Last week I called the famous Japanese mountaineering magazine, Yama-to-Keikoku (山と溪谷 Mountains and Canyons) to ask about my book, The Japan Alps, which I sent to them for review back in February. I was told the book was mentioned in their May issue, a brief introduction to the book of barely three sentences, but a mention (with a B&W reproduction of the cover) nonetheless in a magazine of such esteem and prestige.
It was just over a year ago when I put the book up for sale in the Blurb bookstore and shortly after that time I looked at the book dozens of times, the memories of making the book with all my grand intentions (not all of them realized) and the adventures I experienced during my photographic pursuits still fresh. Then I sold all but two copies and those two were sent off – one to YamaKei and one to a publisher of photo art books along with my proposal for the project.
The book proposal was returned (after spending eight months in the courier’s warehouse and an afternoon with the publisher) and now I have one copy of my book at home. This morning I took a few moments to just look through it and see what I thought, without reading any of the text. It’s has been almost a year and a half since my last exploits in the Japan Alps and time and other activities have removed me from the direct memories of putting together the book. I tried to look at the book from an outside perspective. How do the photos look? What does this book say visually about a landscape that I made dear to me? Is this an attractive photo art book? I adopted the role of an armchair traveler or someone with an interest in the Japan Alps but without great familiarity.
The cover I have always enjoyed. Snowy, rugged mountains with soft curves of snow in the foreground, a bedding of cotton clouds below the peaks and the jagged spire of Yarigatake in the far distance. The print quality is very good too.
Turning to the first photograph inside however, there is a noticeable drop in the print quality. The glossy sharp edges and clear colours are softened and muted slightly. It’s a bit like listening to a modern digital recording and then putting on an album from the sixties. The quality of the reproduction just can’t compare. But after turning the pages a few more times the lower print quality – like the lower sound quality of a sixties album – becomes all but forgotten as the photographs (or music) become more important in what they have to say.

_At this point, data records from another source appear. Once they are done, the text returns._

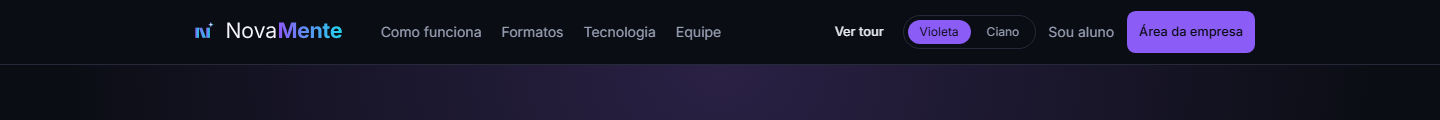
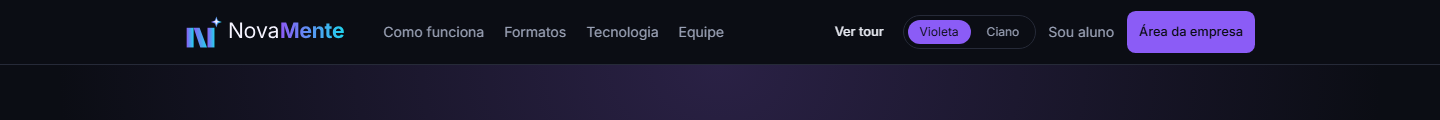
fix(brand): amplia o simbolo no lockup do header

Changed region(s): [[0.125, 0.175, 0.5, 0.4]]

diff --git a/frontend/src/components/layout/Logo.tsx b/frontend/src/components/layout/Logo.tsx
@@ -21,7 +21,7 @@ export function Logo({ href = ROTAS.landing, className }: LogoProps) {
       <img
         src="/brand/logo-header.svg"
         alt="NovaMente"
-        width={494}
+        width={502}
         height={120}
         className="h-8 w-auto sm:h-10"
       />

Most of the photographs came out alright and the light and colours and mood are preserved very well. Once the journey through the seasons in the Alps is underway, there is much wonder to enjoy and appreciate. Vast mountain scenes, delicate portraits of nature, and scenes capturing the enormity and grandeur of the high peaks begin to weave out a tale of alpine splendor. There are the steep fluted cliffs of Kashima Yarigatake that recall Himalayan mountains. There is Hotakadake towering over the Azusa River at Kamikochi. There are intimate views of alpine flora and details of snow and rock and ice. There are rocky peaks glowing orange in the alpine glow and cloud seas filling the valleys below illuminated crags. And there are wide-angle views capturing glacial cirques and steep cliffs with peaks marching off into the distance. Sometimes I can see the influences of Canadian photographers Freeman Patterson and Janis A. Kraulis in the photographs. Sometimes the ghost of Eliot Porter has come to whisper. Other scenes echo the images of modern day Japanese photographers. By the time the final pages are turned and the last photograph is viewed, I feel I have successfully told a visually satisfying introductory story to the Japan Alps.
Of course the project was never completed to my designs. I had at least seven more hikes planned that I have yet to make. Some important views were not captured due to weather being uncooperative and on one outing my timing left me tramping through the trees on both days as two of the finest displays of alpine glow teased me through the tight stand of silhouetted tree trunks. Ideally, this would have been a 160-page book with views from several more locations and during specific seasons included. But for those who are not closely acquainted with the Japan Alps, I think this book has much to say and will surely inspire.
It’s a very nice book, if I do say so myself. However, the quest for a quality art book publication will continue.